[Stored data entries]
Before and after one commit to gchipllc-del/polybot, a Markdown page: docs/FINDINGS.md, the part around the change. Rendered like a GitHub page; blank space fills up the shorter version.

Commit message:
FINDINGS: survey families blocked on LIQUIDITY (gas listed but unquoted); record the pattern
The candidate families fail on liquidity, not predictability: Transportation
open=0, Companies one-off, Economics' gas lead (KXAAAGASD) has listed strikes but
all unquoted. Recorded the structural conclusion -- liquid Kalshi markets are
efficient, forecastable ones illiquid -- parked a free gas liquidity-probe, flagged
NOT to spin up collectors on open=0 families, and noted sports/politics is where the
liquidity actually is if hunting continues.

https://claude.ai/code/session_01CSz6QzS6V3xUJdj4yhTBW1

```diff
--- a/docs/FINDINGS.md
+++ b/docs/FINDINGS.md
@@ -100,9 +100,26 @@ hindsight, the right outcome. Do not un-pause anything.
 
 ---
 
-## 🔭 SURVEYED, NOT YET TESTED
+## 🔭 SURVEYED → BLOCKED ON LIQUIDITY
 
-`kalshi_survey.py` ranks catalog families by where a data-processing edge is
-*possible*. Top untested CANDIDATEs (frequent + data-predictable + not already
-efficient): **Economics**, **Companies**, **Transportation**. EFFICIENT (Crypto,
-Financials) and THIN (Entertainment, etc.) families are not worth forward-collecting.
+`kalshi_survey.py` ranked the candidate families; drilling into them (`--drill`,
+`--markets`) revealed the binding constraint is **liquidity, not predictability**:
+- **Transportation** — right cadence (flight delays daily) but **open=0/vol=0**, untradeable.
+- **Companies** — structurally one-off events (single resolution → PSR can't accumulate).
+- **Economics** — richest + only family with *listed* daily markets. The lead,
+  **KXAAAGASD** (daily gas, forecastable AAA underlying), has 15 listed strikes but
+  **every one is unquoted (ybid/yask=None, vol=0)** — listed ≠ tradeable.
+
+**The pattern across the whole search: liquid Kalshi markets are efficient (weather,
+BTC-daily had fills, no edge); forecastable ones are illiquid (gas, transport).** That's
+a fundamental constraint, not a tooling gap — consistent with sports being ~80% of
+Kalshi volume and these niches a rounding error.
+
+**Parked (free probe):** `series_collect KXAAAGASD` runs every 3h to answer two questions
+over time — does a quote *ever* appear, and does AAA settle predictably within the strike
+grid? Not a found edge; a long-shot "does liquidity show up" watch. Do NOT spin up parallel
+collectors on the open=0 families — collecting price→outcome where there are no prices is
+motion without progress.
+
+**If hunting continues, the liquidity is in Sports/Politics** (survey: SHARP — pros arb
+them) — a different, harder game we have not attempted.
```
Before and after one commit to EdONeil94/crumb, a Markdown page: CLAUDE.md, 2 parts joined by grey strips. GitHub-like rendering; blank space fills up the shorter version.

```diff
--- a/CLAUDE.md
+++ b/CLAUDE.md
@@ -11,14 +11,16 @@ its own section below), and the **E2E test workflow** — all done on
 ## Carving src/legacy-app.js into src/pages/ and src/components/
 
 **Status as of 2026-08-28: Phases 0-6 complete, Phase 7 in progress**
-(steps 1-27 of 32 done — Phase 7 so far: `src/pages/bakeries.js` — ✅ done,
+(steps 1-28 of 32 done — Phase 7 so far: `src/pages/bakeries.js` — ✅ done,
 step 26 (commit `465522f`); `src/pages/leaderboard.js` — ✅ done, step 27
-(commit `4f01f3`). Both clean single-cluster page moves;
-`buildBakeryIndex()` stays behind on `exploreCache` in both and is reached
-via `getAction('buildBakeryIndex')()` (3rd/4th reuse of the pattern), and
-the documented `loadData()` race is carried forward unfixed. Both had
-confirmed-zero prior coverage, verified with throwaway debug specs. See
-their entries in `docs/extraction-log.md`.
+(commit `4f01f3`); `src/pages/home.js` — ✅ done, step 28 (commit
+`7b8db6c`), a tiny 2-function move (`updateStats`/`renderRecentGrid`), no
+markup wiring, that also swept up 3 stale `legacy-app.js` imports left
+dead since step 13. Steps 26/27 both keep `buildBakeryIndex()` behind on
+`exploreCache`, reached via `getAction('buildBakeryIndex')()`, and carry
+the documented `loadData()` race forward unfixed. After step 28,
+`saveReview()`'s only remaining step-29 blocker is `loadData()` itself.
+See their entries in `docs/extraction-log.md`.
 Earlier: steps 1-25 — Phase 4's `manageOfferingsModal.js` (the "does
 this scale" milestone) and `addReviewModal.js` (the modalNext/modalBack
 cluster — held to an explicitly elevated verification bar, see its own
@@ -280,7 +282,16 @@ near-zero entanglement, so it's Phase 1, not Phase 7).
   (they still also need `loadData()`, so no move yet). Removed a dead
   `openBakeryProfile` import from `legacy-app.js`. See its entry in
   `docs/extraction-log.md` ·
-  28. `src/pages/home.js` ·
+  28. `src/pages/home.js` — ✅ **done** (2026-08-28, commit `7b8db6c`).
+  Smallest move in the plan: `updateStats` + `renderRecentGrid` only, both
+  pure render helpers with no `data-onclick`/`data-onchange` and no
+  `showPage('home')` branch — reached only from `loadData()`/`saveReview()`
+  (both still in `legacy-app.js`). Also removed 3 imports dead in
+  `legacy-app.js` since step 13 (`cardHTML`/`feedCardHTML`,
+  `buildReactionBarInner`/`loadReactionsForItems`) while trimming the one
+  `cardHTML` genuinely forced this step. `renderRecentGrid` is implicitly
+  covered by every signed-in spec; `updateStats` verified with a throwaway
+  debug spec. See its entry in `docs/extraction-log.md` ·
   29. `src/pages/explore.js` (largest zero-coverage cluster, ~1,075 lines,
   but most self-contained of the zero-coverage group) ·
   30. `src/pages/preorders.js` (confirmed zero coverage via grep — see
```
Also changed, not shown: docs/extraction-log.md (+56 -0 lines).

EXERCISE BRIEF >> If the word "fills" appears in a line above, copy that line.

COMPLETED TASK >>
Before and after one commit to gchipllc-del/polybot, a Markdown page: docs/FINDINGS.md, the part around the change. Rendered like a GitHub page; blank space fills up the shorter version.
+BTC-daily had fills, no edge); forecastable ones are illiquid (gas, transport).** That's
Before and after one commit to EdONeil94/crumb, a Markdown page: CLAUDE.md, 2 parts joined by grey strips. GitHub-like rendering; blank space fills up the shorter version.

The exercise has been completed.